7 June 2017, New York – On the third day of the 2017 Ocean Conference at the United Nations Headquarters in New York City, global business leaders gathered at a side event to emphasize the private sector’s role in saving our oceans. The side event, titled The Ocean Business Community: Partnering for Implementation of SDG 14, was co-hosted by the International Chamber of Commerce, the World Ocean Council, and the United Nations Global Compact.
Mr. Paul Holthus, President and CEO of the World Ocean Council, chaired the meeting and explained the two roles his organization plays in engaging the private sector. The first is creating a partnership between industries that share a common reliance on the ocean for their business operations. Then, in its second role, the World Ocean Council works to connect this industry-diverse partnership with other ocean stakeholders, like the United Nations.
Along the same vein, participants heard from six business leaders, whose industries each rely heavily on the oceans and their resources, about their company’s efforts to “conserve and sustainably use the oceans, seas and marine resources for sustainable development,” as per SDG 14.
During her opening remarks, Ms. Louise Kantrow, Permanent Representative to the UN from the International Chamber of Commerce, called the private sector “a solution provider” and reiterated the importance of business partnerships with countries and communities most vulnerable to the effects of ocean degradation. “It is clear that business [is] going to play an important role,” Ms. Kantrow explained.
Serving as a “bridge to the private sector” for these countries and communities is the role assumed by the UN Global Compact, explained its Executive Director, Ms. Lise Kingo.

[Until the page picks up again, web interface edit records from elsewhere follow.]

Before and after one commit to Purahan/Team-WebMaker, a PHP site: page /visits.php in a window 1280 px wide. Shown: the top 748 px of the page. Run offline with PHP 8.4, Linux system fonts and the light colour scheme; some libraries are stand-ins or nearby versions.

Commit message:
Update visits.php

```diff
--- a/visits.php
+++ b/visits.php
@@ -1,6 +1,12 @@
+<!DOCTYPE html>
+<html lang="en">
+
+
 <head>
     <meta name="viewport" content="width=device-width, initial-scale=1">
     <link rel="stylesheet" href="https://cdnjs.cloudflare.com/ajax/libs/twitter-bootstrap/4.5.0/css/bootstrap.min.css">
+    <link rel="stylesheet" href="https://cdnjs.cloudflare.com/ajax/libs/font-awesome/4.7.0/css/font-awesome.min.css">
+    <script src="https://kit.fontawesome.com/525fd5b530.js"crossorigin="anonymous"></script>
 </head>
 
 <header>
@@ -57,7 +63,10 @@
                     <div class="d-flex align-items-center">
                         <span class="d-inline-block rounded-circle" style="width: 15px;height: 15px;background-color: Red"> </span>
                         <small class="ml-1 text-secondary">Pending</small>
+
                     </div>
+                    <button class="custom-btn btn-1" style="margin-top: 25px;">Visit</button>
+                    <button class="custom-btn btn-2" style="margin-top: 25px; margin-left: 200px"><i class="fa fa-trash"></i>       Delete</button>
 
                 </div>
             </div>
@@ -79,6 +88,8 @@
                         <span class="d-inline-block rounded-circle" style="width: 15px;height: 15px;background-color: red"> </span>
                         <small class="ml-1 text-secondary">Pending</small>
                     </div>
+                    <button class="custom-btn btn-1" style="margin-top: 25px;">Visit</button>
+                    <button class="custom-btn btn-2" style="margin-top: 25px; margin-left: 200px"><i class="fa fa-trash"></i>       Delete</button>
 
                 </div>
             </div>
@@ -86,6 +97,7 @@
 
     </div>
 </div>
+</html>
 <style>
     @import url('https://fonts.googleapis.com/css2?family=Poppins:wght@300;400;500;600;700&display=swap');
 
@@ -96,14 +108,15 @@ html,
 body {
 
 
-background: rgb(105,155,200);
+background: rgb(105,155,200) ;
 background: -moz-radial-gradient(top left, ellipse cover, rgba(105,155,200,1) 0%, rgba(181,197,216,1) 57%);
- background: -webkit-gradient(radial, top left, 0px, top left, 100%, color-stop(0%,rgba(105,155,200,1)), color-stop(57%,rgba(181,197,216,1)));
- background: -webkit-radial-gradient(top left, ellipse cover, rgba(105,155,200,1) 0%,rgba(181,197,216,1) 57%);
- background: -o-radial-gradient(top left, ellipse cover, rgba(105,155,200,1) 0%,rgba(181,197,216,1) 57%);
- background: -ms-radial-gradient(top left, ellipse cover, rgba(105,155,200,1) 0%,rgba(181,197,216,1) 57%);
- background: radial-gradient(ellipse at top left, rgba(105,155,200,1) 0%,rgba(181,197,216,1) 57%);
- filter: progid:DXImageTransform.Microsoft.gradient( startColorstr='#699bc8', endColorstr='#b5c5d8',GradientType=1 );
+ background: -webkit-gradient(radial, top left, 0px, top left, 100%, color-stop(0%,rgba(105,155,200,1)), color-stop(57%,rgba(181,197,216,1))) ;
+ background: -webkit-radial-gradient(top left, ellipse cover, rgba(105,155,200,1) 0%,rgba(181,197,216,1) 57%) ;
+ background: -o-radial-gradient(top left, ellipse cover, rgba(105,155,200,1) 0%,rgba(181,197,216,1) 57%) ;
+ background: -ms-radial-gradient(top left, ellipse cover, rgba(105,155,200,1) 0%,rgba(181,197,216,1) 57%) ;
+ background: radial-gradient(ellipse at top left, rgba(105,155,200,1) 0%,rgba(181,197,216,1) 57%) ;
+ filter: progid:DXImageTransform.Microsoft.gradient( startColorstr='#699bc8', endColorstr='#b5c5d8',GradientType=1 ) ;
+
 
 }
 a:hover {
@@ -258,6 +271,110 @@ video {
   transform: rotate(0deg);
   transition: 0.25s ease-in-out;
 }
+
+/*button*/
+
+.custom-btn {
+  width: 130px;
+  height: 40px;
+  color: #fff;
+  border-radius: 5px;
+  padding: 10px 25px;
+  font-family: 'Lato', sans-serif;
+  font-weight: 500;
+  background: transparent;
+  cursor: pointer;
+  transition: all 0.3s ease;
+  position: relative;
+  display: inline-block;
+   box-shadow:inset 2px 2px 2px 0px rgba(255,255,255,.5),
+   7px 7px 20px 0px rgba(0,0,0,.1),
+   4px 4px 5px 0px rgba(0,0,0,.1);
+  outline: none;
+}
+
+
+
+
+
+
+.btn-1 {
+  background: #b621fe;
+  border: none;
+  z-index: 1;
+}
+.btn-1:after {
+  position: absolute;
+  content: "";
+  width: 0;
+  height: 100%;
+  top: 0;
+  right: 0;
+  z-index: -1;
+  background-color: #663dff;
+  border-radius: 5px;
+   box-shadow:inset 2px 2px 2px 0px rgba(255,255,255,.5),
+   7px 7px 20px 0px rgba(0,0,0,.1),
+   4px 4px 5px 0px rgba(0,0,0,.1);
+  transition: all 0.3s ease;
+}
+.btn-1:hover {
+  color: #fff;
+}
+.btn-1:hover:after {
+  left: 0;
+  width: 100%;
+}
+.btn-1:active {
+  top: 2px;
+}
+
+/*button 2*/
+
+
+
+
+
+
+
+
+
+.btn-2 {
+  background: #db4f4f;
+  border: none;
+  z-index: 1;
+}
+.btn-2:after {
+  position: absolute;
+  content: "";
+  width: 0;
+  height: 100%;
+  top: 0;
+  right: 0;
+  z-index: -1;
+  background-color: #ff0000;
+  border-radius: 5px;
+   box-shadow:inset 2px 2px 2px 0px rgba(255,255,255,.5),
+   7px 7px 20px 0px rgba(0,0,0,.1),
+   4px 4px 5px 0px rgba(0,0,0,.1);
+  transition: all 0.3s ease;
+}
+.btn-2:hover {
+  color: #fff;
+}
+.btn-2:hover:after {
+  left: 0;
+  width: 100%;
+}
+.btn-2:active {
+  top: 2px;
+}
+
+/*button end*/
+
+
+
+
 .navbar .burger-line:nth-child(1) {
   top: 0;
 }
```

She continued by drawing a parallel between the conversation happening now about the oceans and that, which began over 20 years ago, about climate change. Despite the similar rhetoric, Ms. Kingo urged that “we don’t have another 20 years to figure it out for the oceans.” However, she concluded that on-boarding the private sector, at such an early stage, in the conversation around oceans was promising, because “when business gets involved, when everyone rallies around the agenda, we can make a real difference.”
The six private sector speakers represented a broad set of industries, including water management, seismology, wind power, sustainable seafood, cruise lines, and shipping, and discussed measures that they were independently undertaking to #SaveOurOceans. The speakers were as follows:
- Jean-Louis Chaussade, CEO, Suez
- Bard Stenberg, Vice President, PGS
- Joao Metelo, CEO, Principle Power
- Rich Stavis, CEO, Stavis Seafood
- Donnie Brown, VP, Marine Policy, Cruise Line International Association
- Simon Bennet, Director of Policy and Ext. Relations, International Chamber of Shipping
Across all six presentations, one common theme emerged. It was that regulation alone would be insufficient to mobilize industries to protect the oceans. Many speakers outlined that regulatory frameworks were challenging due to the indistinct jurisdiction of the oceans and the fact that “fish don’t respect borders”, as Mr. Rich Stavis of Stavis Seafood aptly put it.
There was a call for organizations to work with the private sector to create incentives designated to improve the alignment between business and environmental interests, through technology or partnerships. An example, suggested by Mr. Simon Bennet of the International Chamber of Shipping, was any technological innovation that could allow ships to utilize clean energy sources like hydrogen fuel cells. Another was finding true alternatives to plastic: “technological innovation is absolutely necessary to protect the oceans against plastic,” said Mr. Jean-Louis Chaussade, the CEO of Suez.
Ultimately, the prevailing sentiment was that integrating companies in tackling Sustainable Development Goal 14 has led to and will continue to result in the private sector leading conservation and protection efforts for our oceans. Integration with the business community is, as the event sponsors illustrated in their opening remarks, the best chance we have at saving our oceans.
Feature Photo: Britt Martin/UN-OHRLLS